INSTRUCTIONS TO FOLLOW → Give back every record below in full and exactly, but without a single image.
======== DATA SUPPLIED ========
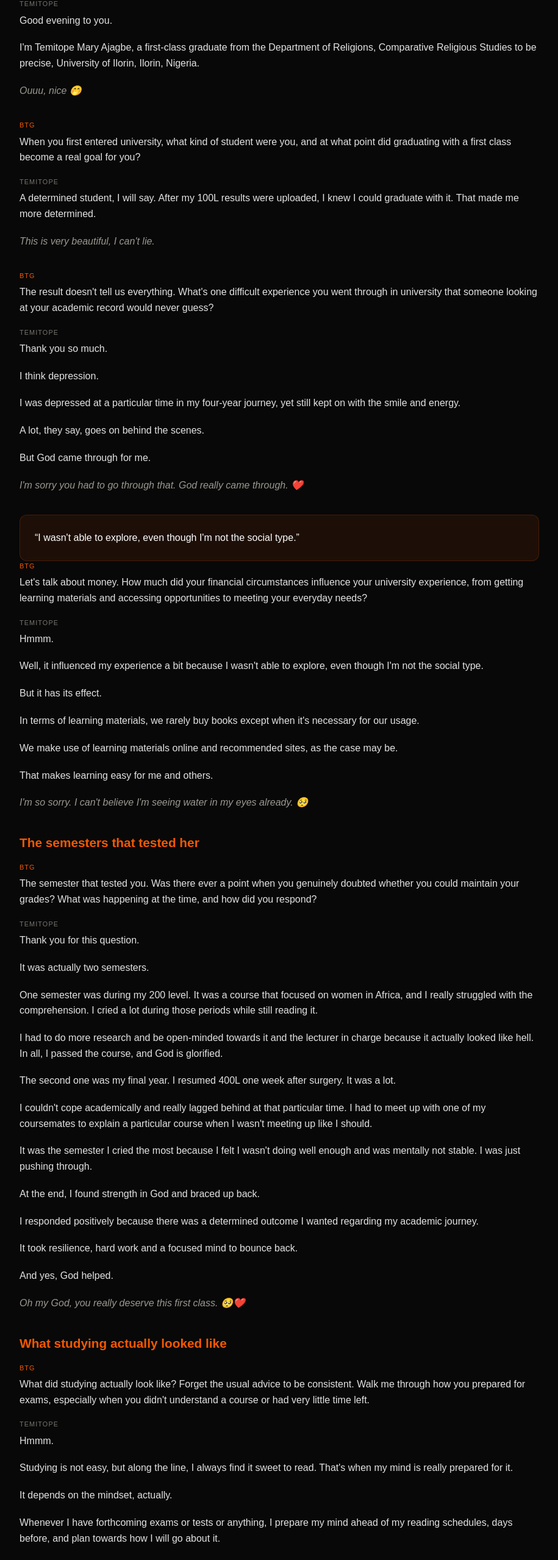
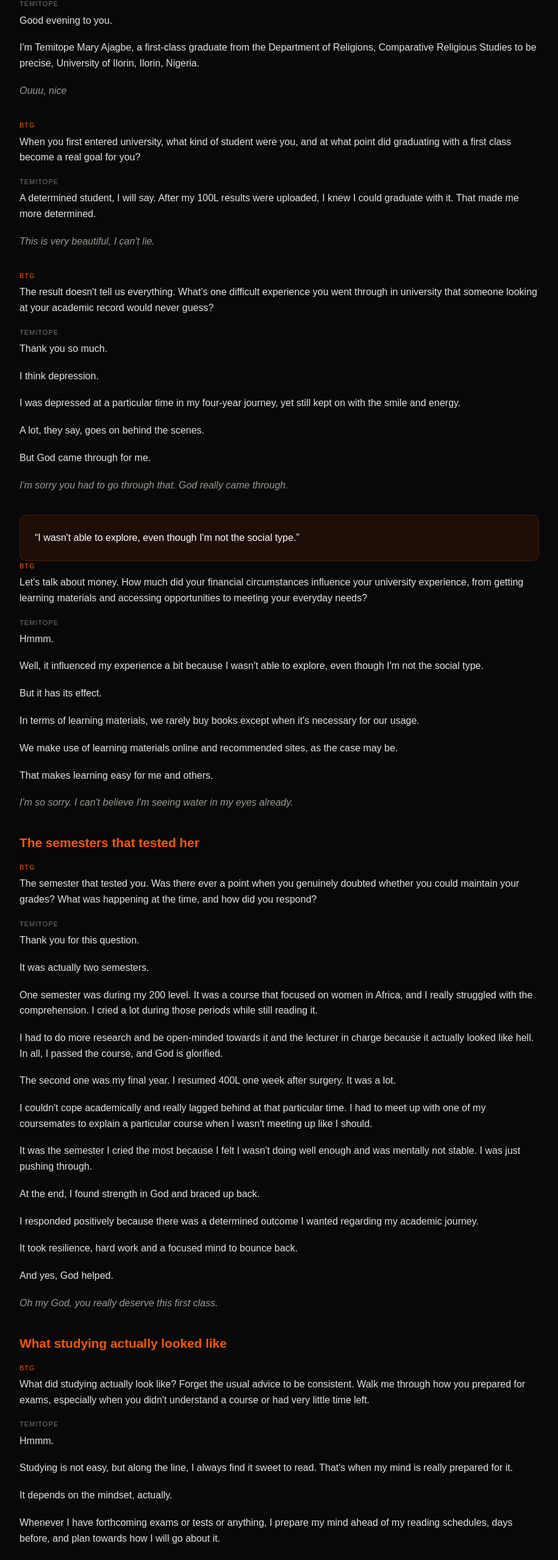
Before and after one commit to Lius-0x1/btg, a Next.js app: page /stories/how-i-lose-my-hope-for-first-class in a window 1280 px wide. Shown: the part 1354-3912 px from the top of the page at 61% size, without its empty margins (182-1097 px from the left). Built offline with nearby package versions, Linux system fonts and the light colour scheme.

Commit message:
Remove emojis from reactions in stories.js
Updated reactions in stories to remove emojis.

```diff
--- a/src/data/stories.js
+++ b/src/data/stories.js
@@ -60,7 +60,7 @@ const stories = [
           "Good evening to you.",
           "I'm Temitope Mary Ajagbe, a first-class graduate from the Department of Religions, Comparative Religious Studies to be precise, University of Ilorin, Ilorin, Nigeria.",
         ],
-        reaction: "Ouuu, nice 🤭",
+        reaction: "Ouuu, nice ",
       },
       {
         q: "When you first entered university, what kind of student were you, and at what point did graduating with a first class become a real goal for you?",
@@ -78,7 +78,7 @@ const stories = [
           "A lot, they say, goes on behind the scenes.",
           "But God came through for me.",
         ],
-        reaction: "I'm sorry you had to go through that. God really came through. ❤️",
+        reaction: "I'm sorry you had to go through that. God really came through. ",
       },
       {
         pull: "“I wasn't able to explore, even though I'm not the social type.”",
@@ -91,7 +91,7 @@ const stories = [
           "We make use of learning materials online and recommended sites, as the case may be.",
           "That makes learning easy for me and others.",
         ],
-        reaction: "I'm so sorry. I can't believe I'm seeing water in my eyes already. 🥺",
+        reaction: "I'm so sorry. I can't believe I'm seeing water in my eyes already.",
       },
       {
         heading: "The semesters that tested her",
@@ -109,7 +109,7 @@ const stories = [
           "It took resilience, hard work and a focused mind to bounce back.",
           "And yes, God helped.",
         ],
-        reaction: "Oh my God, you really deserve this first class. 🥺❤️",
+        reaction: "Oh my God, you really deserve this first class.",
       },
       {
         heading: "What studying actually looked like",
@@ -127,7 +127,7 @@ const stories = [
           "The comprehension and the preparedness ahead do really work.",
           "On not understanding a course, I speak to people who understand better than I do and also research more on it to get a better understanding of it.",
         ],
-        reaction: "Seems being confident is one of the keys to achieving whatever you want. 🤭",
+        reaction: "Seems being confident is one of the keys to achieving whatever you want. ",
       },
       {
         pull: "“I don't think I gave up anything extreme.”",
@@ -138,7 +138,7 @@ const stories = [
           "I make use of my time and know how to manage it for other things I want to be involved in too.",
         ],
         reaction: "Ohh really, I want to be your friend also. 🌚",
-        reply: "You are welcome. 😊",
+        reply: "You are welcome. ",
       },
       {
         heading: "The people who helped her along the way",
@@ -163,7 +163,7 @@ const stories = [
           "I believe anyone can attain it.",
           "It's based on YOU.",
         ],
-        reaction: "YOU. 🤭",
+        reaction: "YOU. ",
       },
       {
         q: "Is there a quote you've always lived by and you'd love to pass to the person reading this?",
```
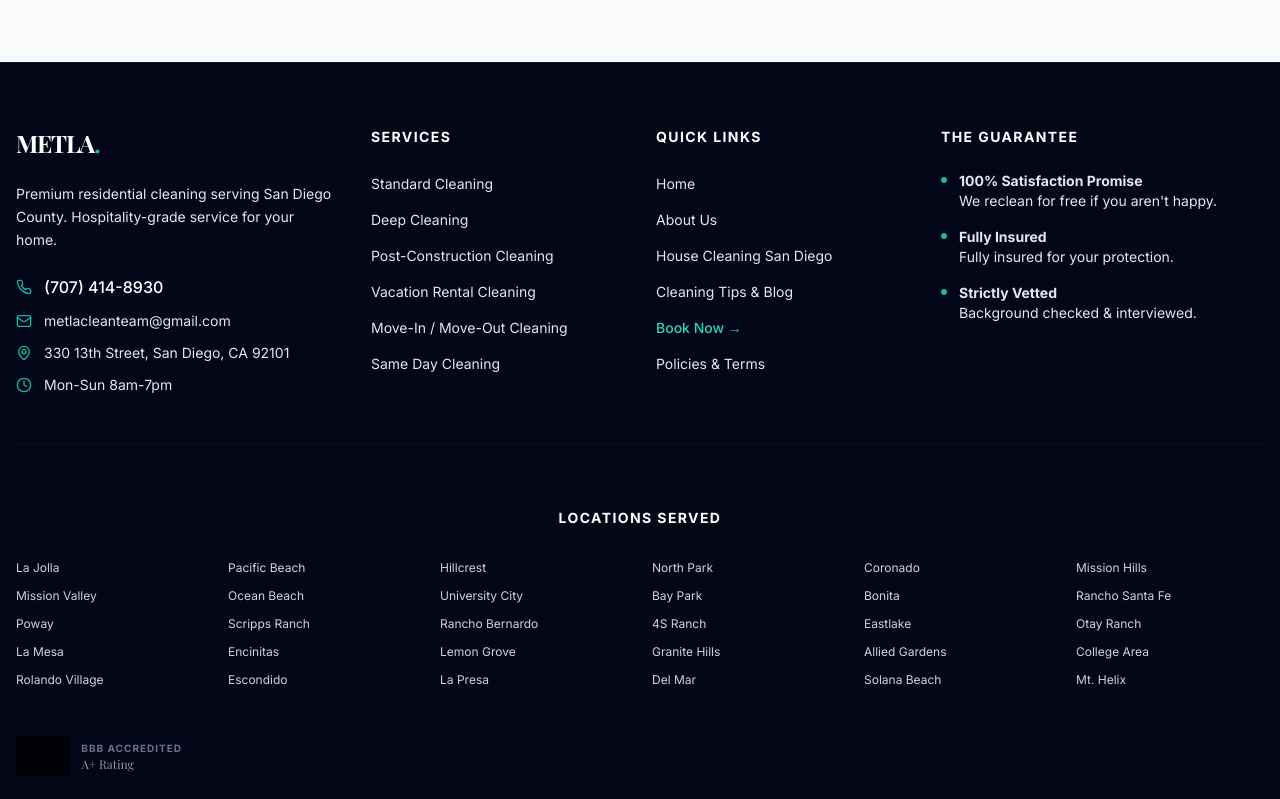
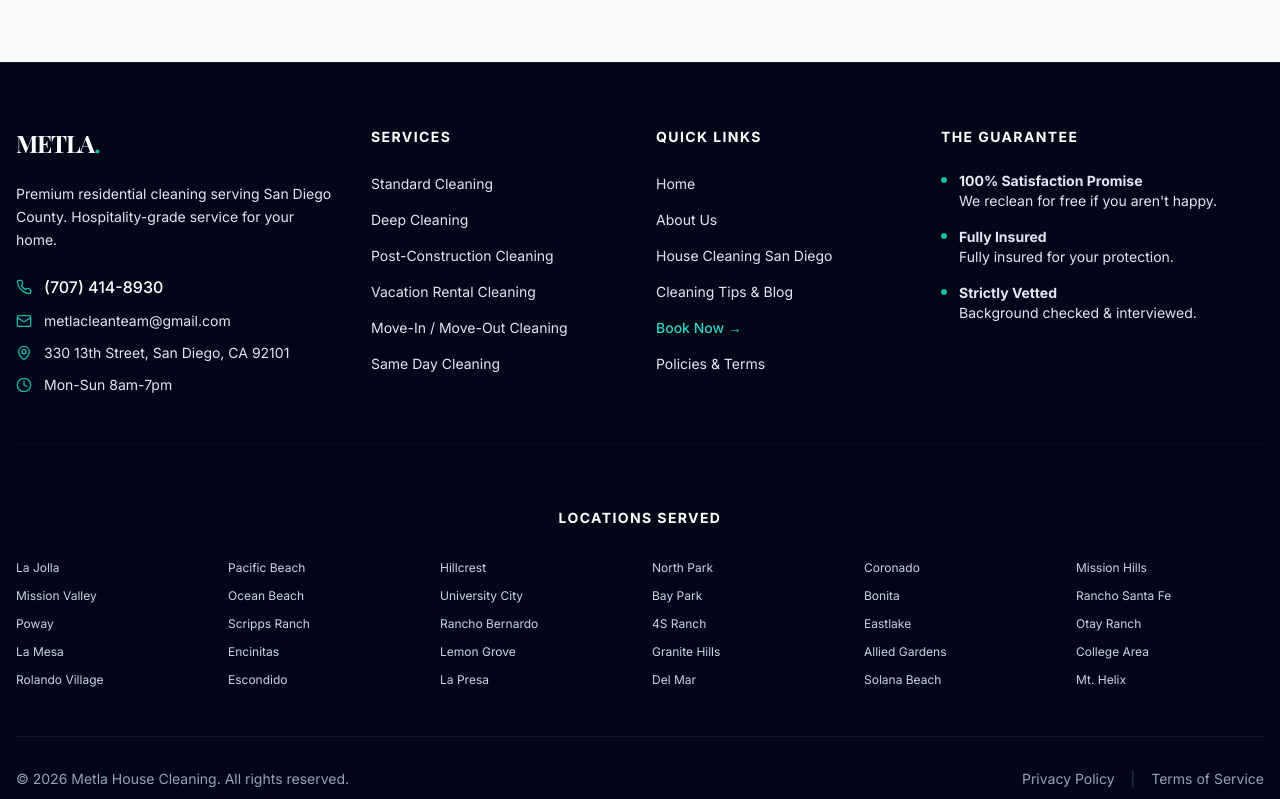
Before and after one commit to artyommachekin-lgtm/metla-san-diego, a React (Vite) app: page /blog in a window 1280 px wide. Shown: the part 8321-9120 px from the top of the page. Built offline with nearby package versions, Linux system fonts and the light colour scheme; grey boxes are pictures that could not be loaded; a web font is replaced by a local one.

Commit message:
refactor(ui): Replace sticky Trust Seals with integrated Homepage Trust Tile

```diff
--- a/components/Footer.tsx
+++ b/components/Footer.tsx
@@ -112,21 +112,7 @@
         </nav>
 
         {/* BBB Seal - Centered Assurance */}
-        {SITE_CONFIG.socialProfiles.bbb && (
-          <div className="flex justify-start mb-8">
-            <a href="https://www.bbb.org/us/ca/san-diego/profile/house-cleaning/metla-house-cleaning-san-diego-1126-1000113404/#sealclick" target="_blank" rel="nofollow noreferrer" className="group flex items-center gap-3 transition-all hover:opacity-100 opacity-70">
-              <img
-                src="https://seal-central-northern-western-arizona.bbb.org/seals/blue-seal-200-42-bbb-1000113404.png"
-                alt="Metla House Cleaning San Diego BBB Accredited Business"
-                className="h-10 w-auto filter grayscale invert brightness-200 contrast-200 group-hover:filter-none transition-all duration-300"
-              />
-              <div className="flex flex-col text-left">
-                <span className="text-[10px] uppercase tracking-widest text-slate-400 font-bold group-hover:text-white transition-colors">BBB Accredited</span>
-                <span className="text-xs font-serif text-slate-300 group-hover:text-blue-300 transition-colors">A+ Rating</span>
-              </div>
-            </a>
-          </div>
-        )}
+
 
         {/* Copyright */}
         <div className="border-t border-slate-900 pt-8 flex flex-col md:flex-row justify-between items-center gap-4 text-center md:text-left text-sm text-slate-400">
--- a/pages/Home.tsx
+++ b/pages/Home.tsx
@@ -48,7 +48,7 @@
             We are not "strangers". We are professionals.
           </h2>
 
-          <div className="grid grid-cols-1 md:grid-cols-3 gap-8 text-left">
+          <div className="grid grid-cols-1 md:grid-cols-2 lg:grid-cols-4 gap-8 text-left">
             <div className="p-6 bg-slate-50 rounded-lg border border-slate-100">
               <ShieldCheck className="w-10 h-10 text-teal-500 mb-4" />
               <h3 className="font-bold text-xl mb-2 text-slate-900">100% Insured</h3>
@@ -63,6 +63,11 @@
               <Clock className="w-10 h-10 text-teal-500 mb-4" />
               <h3 className="font-bold text-xl mb-2 text-slate-900">Reliability Protocol</h3>
               <p className="text-slate-600">We never cancel. Our backup teams ensure your service happens, no matter what.</p>
+            </div>
+            <div className="p-6 bg-slate-50 rounded-lg border border-slate-100">
+              <Star className="w-10 h-10 text-teal-500 mb-4" />
+              <h3 className="font-bold text-xl mb-2 text-slate-900">Top Rated & Accredited</h3>
+              <p className="text-slate-600">BBB Accredited A+ Business. 4.9/5 Stars on Google. San Diego's preferred choice.</p>
             </div>
           </div>
         </div>
```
========
FINAL ANSWER →
Before and after one commit to Lius-0x1/btg, a Next.js app: page /stories/how-i-lose-my-hope-for-first-class in a window 1280 px wide. Shown: the part 1354-3912 px from the top of the page at 61% size, without its empty margins (182-1097 px from the left). Built offline with nearby package versions, Linux system fonts and the light colour scheme.

Commit message:
Remove emojis from reactions in stories.js
Updated reactions in stories to remove emojis.

```diff
--- a/src/data/stories.js
+++ b/src/data/stories.js
@@ -60,7 +60,7 @@ const stories = [
           "Good evening to you.",
           "I'm Temitope Mary Ajagbe, a first-class graduate from the Department of Religions, Comparative Religious Studies to be precise, University of Ilorin, Ilorin, Nigeria.",
         ],
-        reaction: "Ouuu, nice 🤭",
+        reaction: "Ouuu, nice ",
       },
       {
         q: "When you first entered university, what kind of student were you, and at what point did graduating with a first class become a real goal for you?",
@@ -78,7 +78,7 @@ const stories = [
           "A lot, they say, goes on behind the scenes.",
           "But God came through for me.",
         ],
-        reaction: "I'm sorry you had to go through that. God really came through. ❤️",
+        reaction: "I'm sorry you had to go through that. God really came through. ",
       },
       {
         pull: "“I wasn't able to explore, even though I'm not the social type.”",
@@ -91,7 +91,7 @@ const stories = [
           "We make use of learning materials online and recommended sites, as the case may be.",
           "That makes learning easy for me and others.",
         ],
-        reaction: "I'm so sorry. I can't believe I'm seeing water in my eyes already. 🥺",
+        reaction: "I'm so sorry. I can't believe I'm seeing water in my eyes already.",
       },
       {
         heading: "The semesters that tested her",
@@ -109,7 +109,7 @@ const stories = [
           "It took resilience, hard work and a focused mind to bounce back.",
           "And yes, God helped.",
         ],
-        reaction: "Oh my God, you really deserve this first class. 🥺❤️",
+        reaction: "Oh my God, you really deserve this first class.",
       },
       {
         heading: "What studying actually looked like",
@@ -127,7 +127,7 @@ const stories = [
           "The comprehension and the preparedness ahead do really work.",
           "On not understanding a course, I speak to people who understand better than I do and also research more on it to get a better understanding of it.",
         ],
-        reaction: "Seems being confident is one of the keys to achieving whatever you want. 🤭",
+        reaction: "Seems being confident is one of the keys to achieving whatever you want. ",
       },
       {
         pull: "“I don't think I gave up anything extreme.”",
@@ -138,7 +138,7 @@ const stories = [
           "I make use of my time and know how to manage it for other things I want to be involved in too.",
         ],
         reaction: "Ohh really, I want to be your friend also. 🌚",
-        reply: "You are welcome. 😊",
+        reply: "You are welcome. ",
       },
       {
         heading: "The people who helped her along the way",
@@ -163,7 +163,7 @@ const stories = [
           "I believe anyone can attain it.",
           "It's based on YOU.",
         ],
-        reaction: "YOU. 🤭",
+        reaction: "YOU. ",
       },
       {
         q: "Is there a quote you've always lived by and you'd love to pass to the person reading this?",
```
Before and after one commit to artyommachekin-lgtm/metla-san-diego, a React (Vite) app: page /blog in a window 1280 px wide. Shown: the part 8321-9120 px from the top of the page. Built offline with nearby package versions, Linux system fonts and the light colour scheme; grey boxes are pictures that could not be loaded; a web font is replaced by a local one.

Commit message:
refactor(ui): Replace sticky Trust Seals with integrated Homepage Trust Tile

```diff
--- a/components/Footer.tsx
+++ b/components/Footer.tsx
@@ -112,21 +112,7 @@
         </nav>
 
         {/* BBB Seal - Centered Assurance */}
-        {SITE_CONFIG.socialProfiles.bbb && (
-          <div className="flex justify-start mb-8">
-            <a href="https://www.bbb.org/us/ca/san-diego/profile/house-cleaning/metla-house-cleaning-san-diego-1126-1000113404/#sealclick" target="_blank" rel="nofollow noreferrer" className="group flex items-center gap-3 transition-all hover:opacity-100 opacity-70">
-              <img
-                src="https://seal-central-northern-western-arizona.bbb.org/seals/blue-seal-200-42-bbb-1000113404.png"
-                alt="Metla House Cleaning San Diego BBB Accredited Business"
-                className="h-10 w-auto filter grayscale invert brightness-200 contrast-200 group-hover:filter-none transition-all duration-300"
-              />
-              <div className="flex flex-col text-left">
-                <span className="text-[10px] uppercase tracking-widest text-slate-400 font-bold group-hover:text-white transition-colors">BBB Accredited</span>
-                <span className="text-xs font-serif text-slate-300 group-hover:text-blue-300 transition-colors">A+ Rating</span>
-              </div>
-            </a>
-          </div>
-        )}
+
 
         {/* Copyright */}
         <div className="border-t border-slate-900 pt-8 flex flex-col md:flex-row justify-between items-center gap-4 text-center md:text-left text-sm text-slate-400">
--- a/pages/Home.tsx
+++ b/pages/Home.tsx
@@ -48,7 +48,7 @@
             We are not "strangers". We are professionals.
           </h2>
 
-          <div className="grid grid-cols-1 md:grid-cols-3 gap-8 text-left">
+          <div className="grid grid-cols-1 md:grid-cols-2 lg:grid-cols-4 gap-8 text-left">
             <div className="p-6 bg-slate-50 rounded-lg border border-slate-100">
               <ShieldCheck className="w-10 h-10 text-teal-500 mb-4" />
               <h3 className="font-bold text-xl mb-2 text-slate-900">100% Insured</h3>
@@ -63,6 +63,11 @@
               <Clock className="w-10 h-10 text-teal-500 mb-4" />
               <h3 className="font-bold text-xl mb-2 text-slate-900">Reliability Protocol</h3>
               <p className="text-slate-600">We never cancel. Our backup teams ensure your service happens, no matter what.</p>
+            </div>
+            <div className="p-6 bg-slate-50 rounded-lg border border-slate-100">
+              <Star className="w-10 h-10 text-teal-500 mb-4" />
+              <h3 className="font-bold text-xl mb-2 text-slate-900">Top Rated & Accredited</h3>
+              <p className="text-slate-600">BBB Accredited A+ Business. 4.9/5 Stars on Google. San Diego's preferred choice.</p>
             </div>
           </div>
         </div>
```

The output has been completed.